◆ EXERCISE OBJECTIVE: Could you output every record again, exactly as given?

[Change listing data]

· · · ·

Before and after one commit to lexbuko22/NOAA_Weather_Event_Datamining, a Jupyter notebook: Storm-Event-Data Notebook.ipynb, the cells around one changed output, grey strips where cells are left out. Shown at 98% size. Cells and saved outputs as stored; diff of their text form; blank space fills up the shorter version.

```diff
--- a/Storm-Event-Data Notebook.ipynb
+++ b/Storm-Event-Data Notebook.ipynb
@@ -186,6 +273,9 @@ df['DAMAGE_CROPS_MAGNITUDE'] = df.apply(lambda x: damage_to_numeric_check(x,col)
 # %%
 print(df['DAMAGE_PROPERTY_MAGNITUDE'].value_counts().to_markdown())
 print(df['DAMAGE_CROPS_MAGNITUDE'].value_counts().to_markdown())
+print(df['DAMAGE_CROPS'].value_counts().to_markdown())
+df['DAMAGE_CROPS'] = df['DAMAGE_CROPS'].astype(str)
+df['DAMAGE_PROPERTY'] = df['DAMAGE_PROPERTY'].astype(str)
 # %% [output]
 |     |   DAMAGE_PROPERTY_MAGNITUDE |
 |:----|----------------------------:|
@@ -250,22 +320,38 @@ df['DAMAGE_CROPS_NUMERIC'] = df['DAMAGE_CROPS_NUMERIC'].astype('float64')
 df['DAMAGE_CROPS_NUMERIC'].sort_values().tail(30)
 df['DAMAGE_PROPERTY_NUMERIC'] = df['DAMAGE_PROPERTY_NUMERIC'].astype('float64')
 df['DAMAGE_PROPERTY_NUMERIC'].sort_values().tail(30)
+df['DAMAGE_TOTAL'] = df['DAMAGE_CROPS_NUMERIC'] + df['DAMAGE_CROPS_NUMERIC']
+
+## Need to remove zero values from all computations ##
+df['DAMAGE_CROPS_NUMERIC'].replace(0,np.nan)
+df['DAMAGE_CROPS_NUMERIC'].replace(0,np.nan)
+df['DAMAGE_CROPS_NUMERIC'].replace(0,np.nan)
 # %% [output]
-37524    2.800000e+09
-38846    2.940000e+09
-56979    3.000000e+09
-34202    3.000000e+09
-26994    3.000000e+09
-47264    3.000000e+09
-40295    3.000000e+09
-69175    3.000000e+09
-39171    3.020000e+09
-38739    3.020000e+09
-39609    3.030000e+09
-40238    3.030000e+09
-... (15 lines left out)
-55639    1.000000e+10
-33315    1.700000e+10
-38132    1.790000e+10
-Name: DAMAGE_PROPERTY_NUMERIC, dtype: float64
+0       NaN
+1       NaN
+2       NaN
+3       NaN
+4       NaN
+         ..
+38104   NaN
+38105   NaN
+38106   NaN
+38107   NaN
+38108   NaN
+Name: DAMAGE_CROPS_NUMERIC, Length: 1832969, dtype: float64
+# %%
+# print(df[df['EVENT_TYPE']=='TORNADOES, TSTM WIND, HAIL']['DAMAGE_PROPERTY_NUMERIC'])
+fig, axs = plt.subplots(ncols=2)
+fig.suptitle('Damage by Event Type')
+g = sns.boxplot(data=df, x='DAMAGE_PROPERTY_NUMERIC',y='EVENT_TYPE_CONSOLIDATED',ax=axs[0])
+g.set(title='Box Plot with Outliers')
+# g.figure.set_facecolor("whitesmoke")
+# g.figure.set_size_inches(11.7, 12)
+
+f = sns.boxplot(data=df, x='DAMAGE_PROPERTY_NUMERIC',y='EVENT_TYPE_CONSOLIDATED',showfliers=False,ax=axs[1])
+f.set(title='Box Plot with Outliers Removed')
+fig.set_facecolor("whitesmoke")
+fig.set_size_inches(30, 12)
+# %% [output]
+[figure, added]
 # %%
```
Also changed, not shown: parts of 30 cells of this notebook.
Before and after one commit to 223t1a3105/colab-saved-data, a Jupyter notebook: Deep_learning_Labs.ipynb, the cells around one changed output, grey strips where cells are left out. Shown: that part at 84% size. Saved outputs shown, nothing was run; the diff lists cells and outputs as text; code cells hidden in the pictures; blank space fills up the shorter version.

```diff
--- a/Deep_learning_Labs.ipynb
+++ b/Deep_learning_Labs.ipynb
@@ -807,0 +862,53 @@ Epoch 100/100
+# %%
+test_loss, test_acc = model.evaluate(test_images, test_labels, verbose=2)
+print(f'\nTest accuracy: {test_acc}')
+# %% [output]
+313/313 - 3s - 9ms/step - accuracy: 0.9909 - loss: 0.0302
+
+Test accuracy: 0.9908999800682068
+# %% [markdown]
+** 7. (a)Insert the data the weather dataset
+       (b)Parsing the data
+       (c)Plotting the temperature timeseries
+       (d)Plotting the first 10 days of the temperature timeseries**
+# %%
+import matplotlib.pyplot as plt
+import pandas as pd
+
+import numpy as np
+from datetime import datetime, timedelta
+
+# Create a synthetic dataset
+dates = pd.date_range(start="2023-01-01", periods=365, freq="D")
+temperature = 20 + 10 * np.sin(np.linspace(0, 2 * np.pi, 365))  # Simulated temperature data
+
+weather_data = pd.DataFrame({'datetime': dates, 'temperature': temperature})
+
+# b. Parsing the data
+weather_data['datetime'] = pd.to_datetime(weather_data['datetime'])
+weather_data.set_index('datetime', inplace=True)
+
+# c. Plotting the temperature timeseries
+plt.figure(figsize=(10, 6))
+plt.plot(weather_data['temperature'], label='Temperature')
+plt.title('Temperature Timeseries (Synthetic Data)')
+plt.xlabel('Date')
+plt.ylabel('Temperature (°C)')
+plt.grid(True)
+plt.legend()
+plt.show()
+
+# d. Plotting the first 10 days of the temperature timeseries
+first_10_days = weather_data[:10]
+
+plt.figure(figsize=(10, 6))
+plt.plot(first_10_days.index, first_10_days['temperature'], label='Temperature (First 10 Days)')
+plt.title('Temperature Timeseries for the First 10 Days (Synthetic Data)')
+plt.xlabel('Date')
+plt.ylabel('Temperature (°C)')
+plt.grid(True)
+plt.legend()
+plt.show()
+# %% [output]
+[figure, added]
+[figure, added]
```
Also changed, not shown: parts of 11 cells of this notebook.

· · · ·

◆ COMPLETED EXERCISE:
Before and after one commit to lexbuko22/NOAA_Weather_Event_Datamining, a Jupyter notebook: Storm-Event-Data Notebook.ipynb, the cells around one changed output, grey strips where cells are left out. Shown at 98% size. Cells and saved outputs as stored; diff of their text form; blank space fills up the shorter version.

```diff
--- a/Storm-Event-Data Notebook.ipynb
+++ b/Storm-Event-Data Notebook.ipynb
@@ -186,6 +273,9 @@ df['DAMAGE_CROPS_MAGNITUDE'] = df.apply(lambda x: damage_to_numeric_check(x,col)
 # %%
 print(df['DAMAGE_PROPERTY_MAGNITUDE'].value_counts().to_markdown())
 print(df['DAMAGE_CROPS_MAGNITUDE'].value_counts().to_markdown())
+print(df['DAMAGE_CROPS'].value_counts().to_markdown())
+df['DAMAGE_CROPS'] = df['DAMAGE_CROPS'].astype(str)
+df['DAMAGE_PROPERTY'] = df['DAMAGE_PROPERTY'].astype(str)
 # %% [output]
 |     |   DAMAGE_PROPERTY_MAGNITUDE |
 |:----|----------------------------:|
@@ -250,22 +320,38 @@ df['DAMAGE_CROPS_NUMERIC'] = df['DAMAGE_CROPS_NUMERIC'].astype('float64')
 df['DAMAGE_CROPS_NUMERIC'].sort_values().tail(30)
 df['DAMAGE_PROPERTY_NUMERIC'] = df['DAMAGE_PROPERTY_NUMERIC'].astype('float64')
 df['DAMAGE_PROPERTY_NUMERIC'].sort_values().tail(30)
+df['DAMAGE_TOTAL'] = df['DAMAGE_CROPS_NUMERIC'] + df['DAMAGE_CROPS_NUMERIC']
+
+## Need to remove zero values from all computations ##
+df['DAMAGE_CROPS_NUMERIC'].replace(0,np.nan)
+df['DAMAGE_CROPS_NUMERIC'].replace(0,np.nan)
+df['DAMAGE_CROPS_NUMERIC'].replace(0,np.nan)
 # %% [output]
-37524    2.800000e+09
-38846    2.940000e+09
-56979    3.000000e+09
-34202    3.000000e+09
-26994    3.000000e+09
-47264    3.000000e+09
-40295    3.000000e+09
-69175    3.000000e+09
-39171    3.020000e+09
-38739    3.020000e+09
-39609    3.030000e+09
-40238    3.030000e+09
-... (15 lines left out)
-55639    1.000000e+10
-33315    1.700000e+10
-38132    1.790000e+10
-Name: DAMAGE_PROPERTY_NUMERIC, dtype: float64
+0       NaN
+1       NaN
+2       NaN
+3       NaN
+4       NaN
+         ..
+38104   NaN
+38105   NaN
+38106   NaN
+38107   NaN
+38108   NaN
+Name: DAMAGE_CROPS_NUMERIC, Length: 1832969, dtype: float64
+# %%
+# print(df[df['EVENT_TYPE']=='TORNADOES, TSTM WIND, HAIL']['DAMAGE_PROPERTY_NUMERIC'])
+fig, axs = plt.subplots(ncols=2)
+fig.suptitle('Damage by Event Type')
+g = sns.boxplot(data=df, x='DAMAGE_PROPERTY_NUMERIC',y='EVENT_TYPE_CONSOLIDATED',ax=axs[0])
+g.set(title='Box Plot with Outliers')
+# g.figure.set_facecolor("whitesmoke")
+# g.figure.set_size_inches(11.7, 12)
+
+f = sns.boxplot(data=df, x='DAMAGE_PROPERTY_NUMERIC',y='EVENT_TYPE_CONSOLIDATED',showfliers=False,ax=axs[1])
+f.set(title='Box Plot with Outliers Removed')
+fig.set_facecolor("whitesmoke")
+fig.set_size_inches(30, 12)
+# %% [output]
+[figure, added]
 # %%
```
Also changed, not shown: parts of 30 cells of this notebook.
Before and after one commit to 223t1a3105/colab-saved-data, a Jupyter notebook: Deep_learning_Labs.ipynb, the cells around one changed output, grey strips where cells are left out. Shown: that part at 84% size. Saved outputs shown, nothing was run; the diff lists cells and outputs as text; code cells hidden in the pictures; blank space fills up the shorter version.

```diff
--- a/Deep_learning_Labs.ipynb
+++ b/Deep_learning_Labs.ipynb
@@ -807,0 +862,53 @@ Epoch 100/100
+# %%
+test_loss, test_acc = model.evaluate(test_images, test_labels, verbose=2)
+print(f'\nTest accuracy: {test_acc}')
+# %% [output]
+313/313 - 3s - 9ms/step - accuracy: 0.9909 - loss: 0.0302
+
+Test accuracy: 0.9908999800682068
+# %% [markdown]
+** 7. (a)Insert the data the weather dataset
+       (b)Parsing the data
+       (c)Plotting the temperature timeseries
+       (d)Plotting the first 10 days of the temperature timeseries**
+# %%
+import matplotlib.pyplot as plt
+import pandas as pd
+
+import numpy as np
+from datetime import datetime, timedelta
+
+# Create a synthetic dataset
+dates = pd.date_range(start="2023-01-01", periods=365, freq="D")
+temperature = 20 + 10 * np.sin(np.linspace(0, 2 * np.pi, 365))  # Simulated temperature data
+
+weather_data = pd.DataFrame({'datetime': dates, 'temperature': temperature})
+
+# b. Parsing the data
+weather_data['datetime'] = pd.to_datetime(weather_data['datetime'])
+weather_data.set_index('datetime', inplace=True)
+
+# c. Plotting the temperature timeseries
+plt.figure(figsize=(10, 6))
+plt.plot(weather_data['temperature'], label='Temperature')
+plt.title('Temperature Timeseries (Synthetic Data)')
+plt.xlabel('Date')
+plt.ylabel('Temperature (°C)')
+plt.grid(True)
+plt.legend()
+plt.show()
+
+# d. Plotting the first 10 days of the temperature timeseries
+first_10_days = weather_data[:10]
+
+plt.figure(figsize=(10, 6))
+plt.plot(first_10_days.index, first_10_days['temperature'], label='Temperature (First 10 Days)')
+plt.title('Temperature Timeseries for the First 10 Days (Synthetic Data)')
+plt.xlabel('Date')
+plt.ylabel('Temperature (°C)')
+plt.grid(True)
+plt.legend()
+plt.show()
+# %% [output]
+[figure, added]
+[figure, added]
```
Also changed, not shown: parts of 11 cells of this notebook.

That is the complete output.